* **Exercise prompt**: Where a line of the records holds the string "saveplot", copy that line.

* **Information supplied**:
>>>
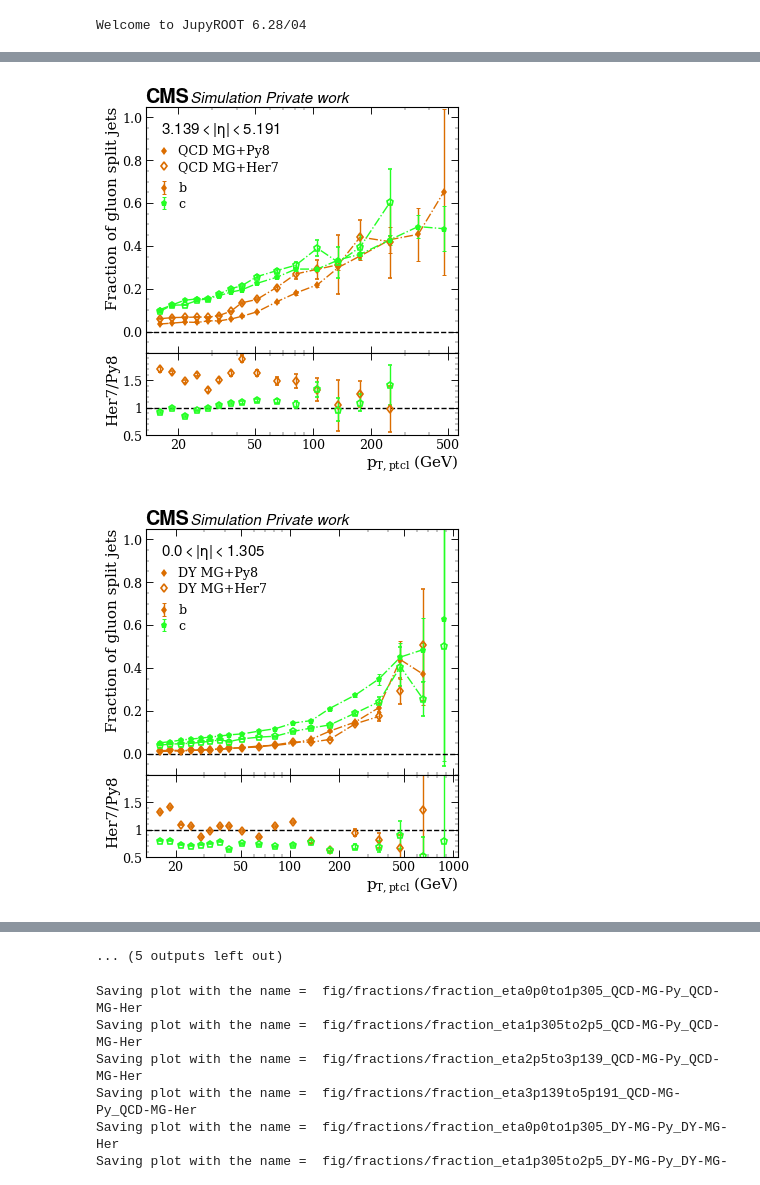
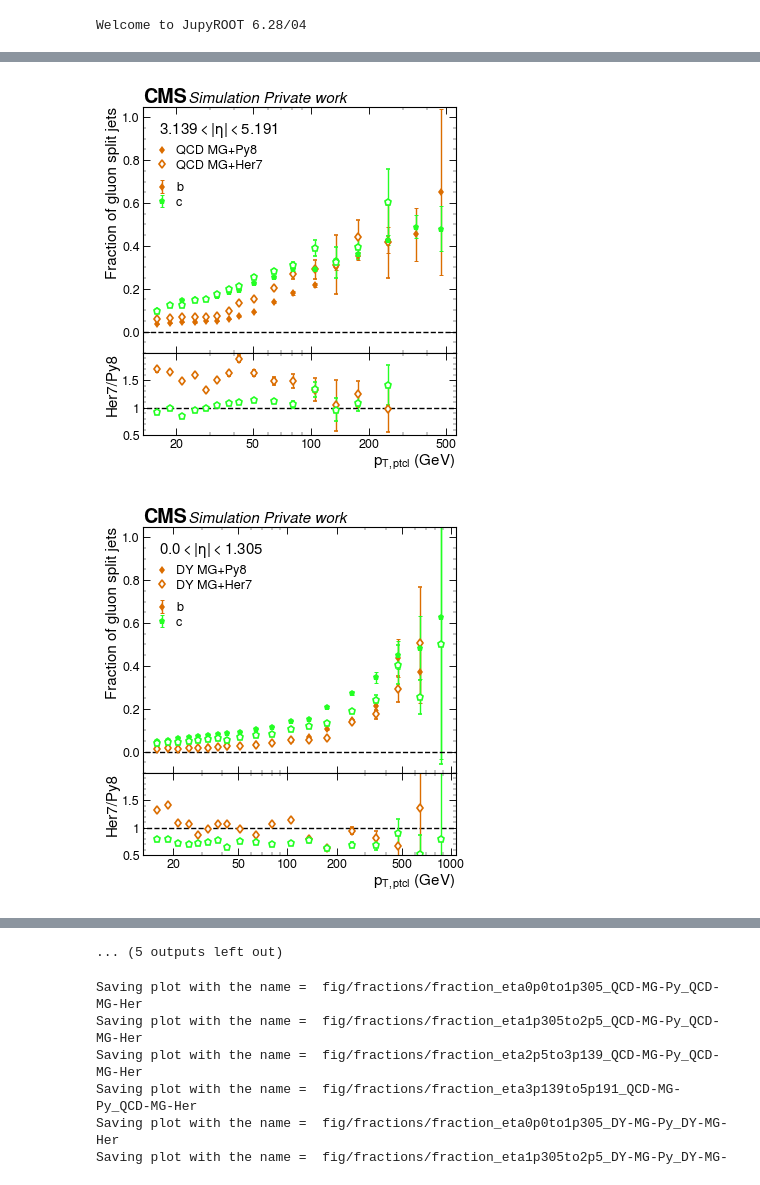
Before and after one commit to AndrissP/JMECoffea, a Jupyter notebook: plot_gluon_splitting_fractions.ipynb, the cells around one changed output, grey strips where cells are left out. Drawn from its saved outputs; the diff is of its cells as text; code cells hidden in the pictures.

```diff
--- a/plot_gluon_splitting_fractions.ipynb
+++ b/plot_gluon_splitting_fractions.ipynb
@@ -343,11 +343,11 @@ from fileNames.available_datasets import legend_labels
 eta_idx = jeteta_bins.get_bin_idx(0)
 ndraw = jeteta_bins.nbins # if include_unmatched==True else 1
 samples = ['QCD', 'DY', 'TTBAR', 'QCDPy8']
-Her_samples = ['QCD-MG-Her', 'DY-MG-Her', 'Herwig-TTBAR', 'QCD-MG-Py']
-Py_samples = ['QCD-MG-Py', 'DY-MG-Py', 'Pythia-TTBAR', 'QCD-Py']
+Her_samples = ['QCD-MG-Her', 'DY-MG-Her', 'Herwig-TTBAR', 'QCD-Py']
+Py_samples = ['QCD-MG-Py', 'DY-MG-Py', 'Pythia-TTBAR', 'QCD-MG-Py']
 
-Her_legends = ['QCD MG+Her7', 'DY MG+Her7', legend_labels["ttbar"]["lab"]+' Pow+Her7', 'QCD MG+Py8']
-Py_legends = ['QCD MG+Py8', 'DY MG+Py8', legend_labels["ttbar"]["lab"]+' Pow+Py8', 'QCD Py8']
+Her_legends = ['QCD MG+Her7', 'DY MG+Her7', legend_labels["ttbar"]["lab"]+' Pow+Her7', 'QCD Py8']
+Py_legends = ['QCD MG+Py8', 'DY MG+Py8', legend_labels["ttbar"]["lab"]+' Pow+Py8', 'QCD MG+Py8']
 
 # samples = ['QCD', 'DY', 'TTBAR']
 # Her_samples = ['_QCD-MG-Py_3rd_jet', '_DY-MG-Her', '_Herwig-TTBAR']
@@ -366,7 +366,6 @@ flavors_to_obtain = flavors
 saveplot = False
 
 for ii in range(len(samples)):
-# for ii in range(1):
     sampHer = Her_samples[ii]
     sampPy = Py_samples[ii]
     legenddict = {sampPy:Py_legends[ii], sampHer:Her_legends[ii] }
@@ -454,7 +453,7 @@ for ii in range(len(samples)):
 #         legenddict2 = {'b': 'b gluon split/(b)', 'c': 'c gluon split/(c gluon split + c prompt)'}
         plot_Efractions_ratio(sample_plot, [sampPy, sampHer], eta_idx, jeteta_bins, pt_bins, legenddict=legenddict, #legenddict2=legenddict2,
                           saveplot=True, legend2_loc=(0.02, 0.88), legend1_loc=(0.02, 0.73), ratio_lim=(0.6,2.0), fig_name=fig_name, ylab_name='Fraction of gluon split jets',
-                             ratio_title=ratio_title, ylim=(-0.1,1.05))
+                             ratio_title=ratio_title, ylim=(-0.1,1.05), draw_spline=False)
 
 #     if saveplot:
 #         json_filename = 'out_txt/flavor_fractions_'+'_'.join([sampHer, sampPy])+eta_binning_str+'.json'
@@ -487,2 +486,2 @@ Saving plot with the name =  fig/fractions/fraction_g_split_eta3p139to5p191_QCD-
-[figure, old version]
+[figure, new version]
-[figure, old version]
+[figure, new version]
```
Also changed, not shown: parts of 2 cells of this notebook, 9 other files.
<<<
* **Solution to the exercise**:
 saveplot = False
                           saveplot=True, legend2_loc=(0.02, 0.88), legend1_loc=(0.02, 0.73), ratio_lim=(0.6,2.0), fig_name=fig_name, ylab_name='Fraction of gluon split jets',
 #     if saveplot:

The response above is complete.